It is not uncommon, especially in early spring or late summer, for leaves, sticks, dirt, ice, snow, and other debris to block the venting on your outdoor unit. This gives the hot air no means of escaping your AC system. It then takes the next available path - right into your living room.
While you’re outside check to see if you hear the outdoor unit’s fan running. If the fan motor has failed, then you’ll run into similar problems as with a clogged outdoor unit.
If a fan isn’t working properly you may hear inconsistent noises, tapping, or even scraping in the worst cases. If you’re not getting the usual strong whirr of your compressor fan, then something may be wrong. In serious cases you may even smell burning rubber, in which case the unit should be shut off quickly and a professional called in.
When the fan doesn’t work properly, the heated air put off by the compressor can’t circulate, which leads to unsafe conditions.
The compressor is the workhorse of your AC system. It pumps refrigerant in and out of your AC unit to cool the air in your house and disperse ambient heat. If your compressor isn’t working, it could cause you to get warm or hot air coming through the system.

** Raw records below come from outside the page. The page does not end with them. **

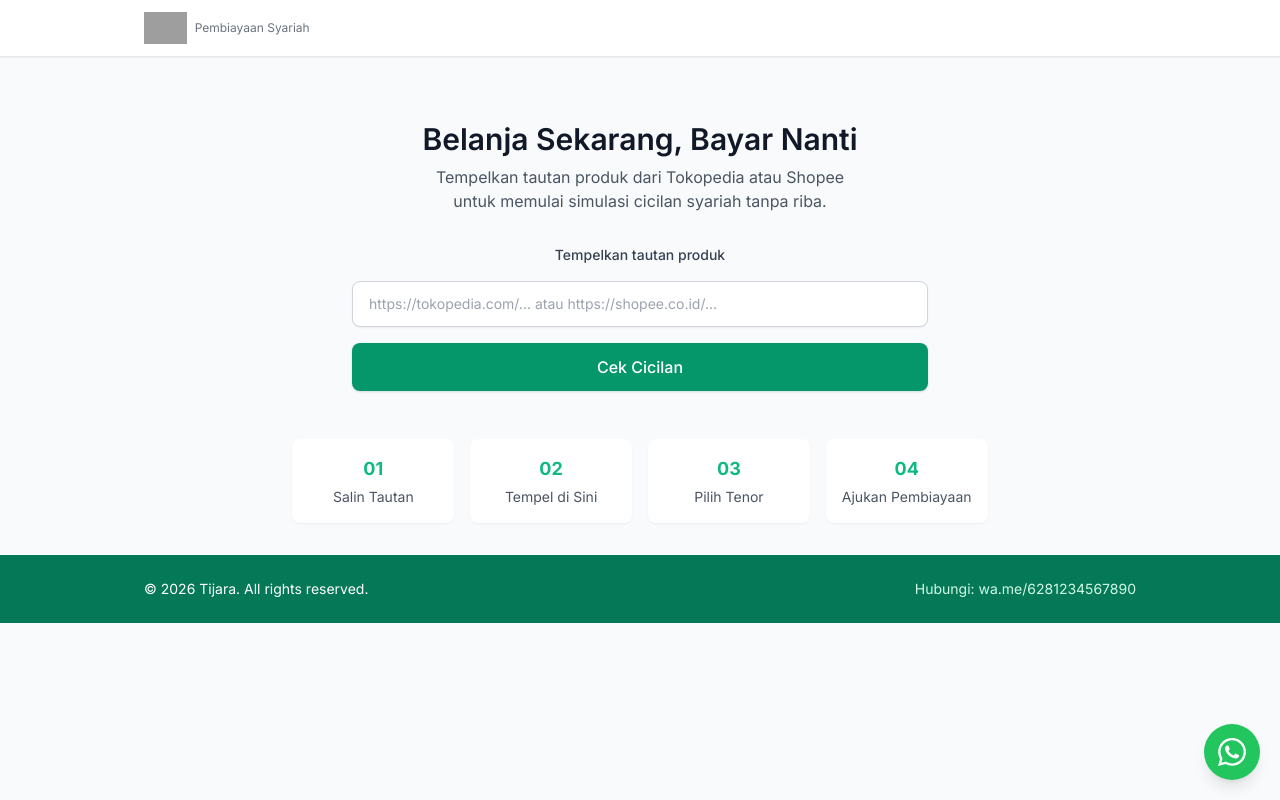
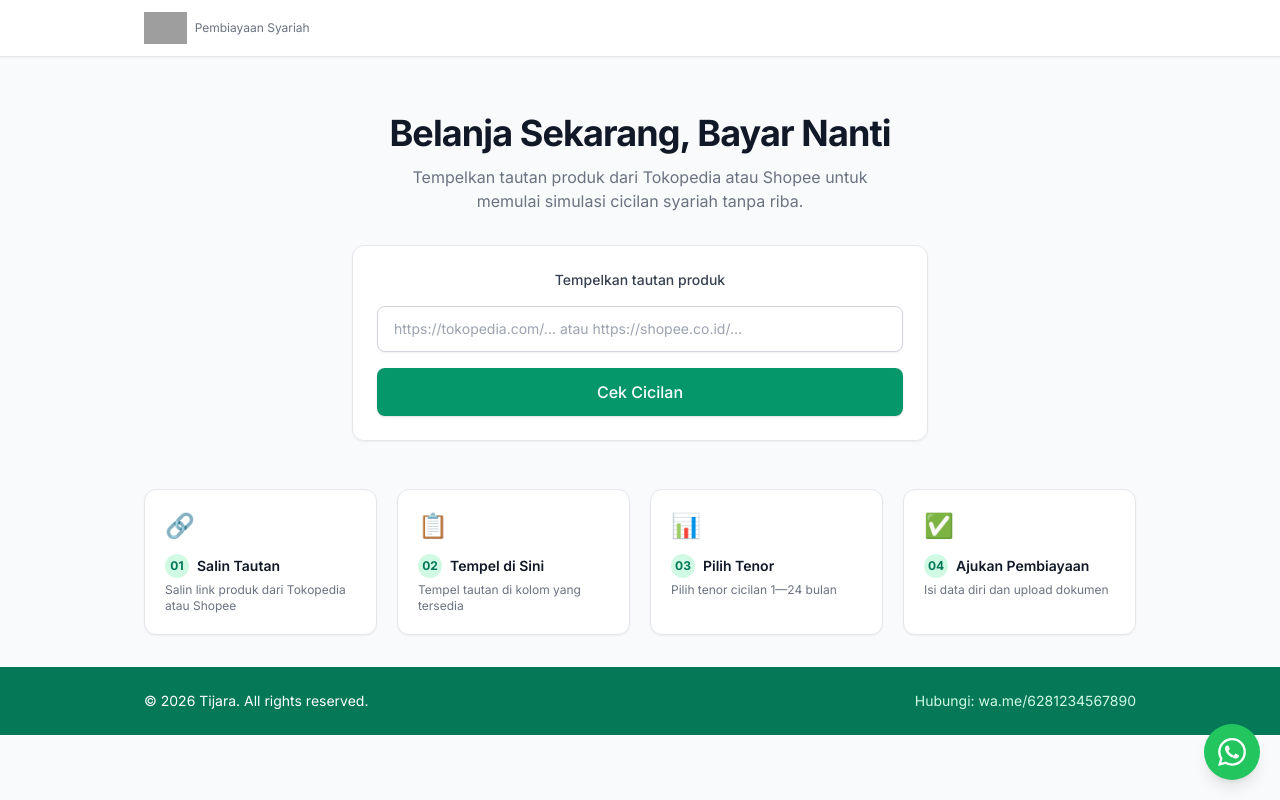
Before and after one commit to Rezartupas/tijara-app, a Next.js app: page / in a window 1280 px wide. Built offline with nearby package versions, Linux system fonts and the light colour scheme; grey boxes are pictures that could not be loaded.

Commit message:
style: landing page hero restyle + improved step cards

```diff
--- a/src/app/page.tsx
+++ b/src/app/page.tsx
@@ -1,23 +1,41 @@
 import LinkInput from "@/components/LinkInput";
+
+const STEPS = [
+  { icon: "🔗", label: "Salin Tautan", desc: "Salin link produk dari Tokopedia atau Shopee" },
+  { icon: "📋", label: "Tempel di Sini", desc: "Tempel tautan di kolom yang tersedia" },
+  { icon: "📊", label: "Pilih Tenor", desc: "Pilih tenor cicilan 1—24 bulan" },
+  { icon: "✅", label: "Ajukan Pembiayaan", desc: "Isi data diri dan upload dokumen" },
+];
 
 export default function HomePage() {
   return (
     <section className="flex flex-col items-center text-center">
-      <h2 className="mt-8 text-3xl font-semibold text-gray-900">
+      <h2 className="mt-6 text-3xl font-bold tracking-tight text-gray-900 sm:text-4xl">
         Belanja Sekarang, Bayar Nanti
       </h2>
-      <p className="mt-2 max-w-md text-gray-600">
+      <p className="mt-3 max-w-lg text-gray-500">
         Tempelkan tautan produk dari Tokopedia atau Shopee untuk memulai simulasi
         cicilan syariah tanpa riba.
       </p>
       <div className="mt-8 w-full max-w-xl">
-        <LinkInput />
+        <div className="rounded-xl border bg-white p-6 shadow-sm">
+          <LinkInput />
+        </div>
       </div>
-      <div className="mt-12 grid grid-cols-1 gap-4 sm:grid-cols-4">
-        {["Salin Tautan", "Tempel di Sini", "Pilih Tenor", "Ajukan Pembiayaan"].map((step, i) => (
-          <div key={step} className="rounded-lg bg-white p-4 shadow-sm">
-            <span className="text-lg font-bold text-primary-500">0{i + 1}</span>
-            <p className="mt-1 text-sm text-gray-600">{step}</p>
+      <div className="mt-12 grid w-full grid-cols-1 gap-5 sm:grid-cols-4">
+        {STEPS.map((step, i) => (
+          <div
+            key={step.label}
+            className="rounded-xl border bg-white p-5 text-left shadow-sm transition hover:shadow-md"
+          >
+            <span className="text-2xl">{step.icon}</span>
+            <div className="mt-3 flex items-center gap-2">
+              <span className="inline-flex h-6 w-6 items-center justify-center rounded-full bg-primary-100 text-xs font-bold text-primary-700">
+                0{i + 1}
+              </span>
+              <p className="text-sm font-semibold text-gray-900">{step.label}</p>
+            </div>
+            <p className="mt-1 text-xs text-gray-500">{step.desc}</p>
           </div>
         ))}
       </div>
```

The compressor is a fine-tuned system. It needs to be working in optimum state for your AC to function properly. Repairs should only be done by licensed professionals, and unfortunately it may be expensive.
If you feel no change in the air around your compressor or it is running extremely hot even after trying the steps we’ve suggested, it is time to call the repairman.

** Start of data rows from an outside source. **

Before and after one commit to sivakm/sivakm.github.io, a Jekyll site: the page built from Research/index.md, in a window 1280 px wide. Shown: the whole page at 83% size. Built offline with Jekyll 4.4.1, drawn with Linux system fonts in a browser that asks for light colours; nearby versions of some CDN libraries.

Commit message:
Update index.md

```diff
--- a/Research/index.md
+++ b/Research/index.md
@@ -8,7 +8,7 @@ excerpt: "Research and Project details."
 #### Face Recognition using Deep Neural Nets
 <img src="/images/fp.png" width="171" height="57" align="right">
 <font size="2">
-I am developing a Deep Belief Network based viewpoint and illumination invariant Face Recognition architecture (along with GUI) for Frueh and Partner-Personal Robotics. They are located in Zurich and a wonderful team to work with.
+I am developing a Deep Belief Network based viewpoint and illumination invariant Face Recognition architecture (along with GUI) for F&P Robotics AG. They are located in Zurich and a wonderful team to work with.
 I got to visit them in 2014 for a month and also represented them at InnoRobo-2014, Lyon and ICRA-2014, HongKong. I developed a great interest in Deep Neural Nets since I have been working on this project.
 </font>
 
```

The main cause of compressor problems is refrigerant leaks. The way the compressor works is by changing the level of pressure on the refrigerant chemical that runs through it. This engages a thermodynamic effect called the Joule-Thomson effect to cool the air. If the refrigerant is low or has leaked out completely, the compressor can’t work properly and you’ll get warm air.
Refrigerant should always be at a constant level because the compressor is a closed system. If you suspect your refrigerant is low, it means there’s a leak. You’ll need to have a professional both repair and charge the system. “Topping it off” is dangerous and will only cause you further problems down the road
Refrigerant leaks can be hard to detect on your own, and even a small leak can cause huge problems for an AC system.
Such leaks are a very serious matter. Call your professional if you suspect a leak is the culprit. Most refrigerant chemicals can be dangerous to your health and to the environment. HVAC techs undergo extensive training and certification in order to safely handle refrigerant chemicals. So leave things to the experts. Certification is required to purchase the refrigerants used in the systems as well as replace it in your system. A trained and certified HVAC technician will handle the issue quickly, efficiently, and safely.
Summing It Up
So, if you find you’re getting warm air coming through your AC vents, you can take a few steps to see what’s going on.
If there’s no air coming on at all, take a look at your vents, your thermostat, and finally the compressor and AC units themselves. Establish whether it might be a blockage, a filter, or if there’s an electrical problem. If it’s something simple like a blocked vent or a dirty filter, repairing it yourself should be a breeze. With bigger issues like electrical or mechanical problems it’s best to call in the experts.
If you’re getting hot air, again it’s good to check the air filter and your thermostat first. Beyond that, make sure your compressor unit is free of debris, and that the fans are working. If you suspect you may have a refrigerant leak or a faulty compressor, call a repairman.
Identifying the cause of your summer hot-air woes shouldn’t be too difficult. But if you feel stumped or didn’t spot the problem, a professional will be happy to find and fix your problem.
Beating the summer heat shouldn’t be hard when you have a good air conditioning system installed. But if that system is having issues, there’s no need to panic. Take a quick look and identify what the problem might be. Most fixes are relatively simple, and when simple fixes fail professionals won’t!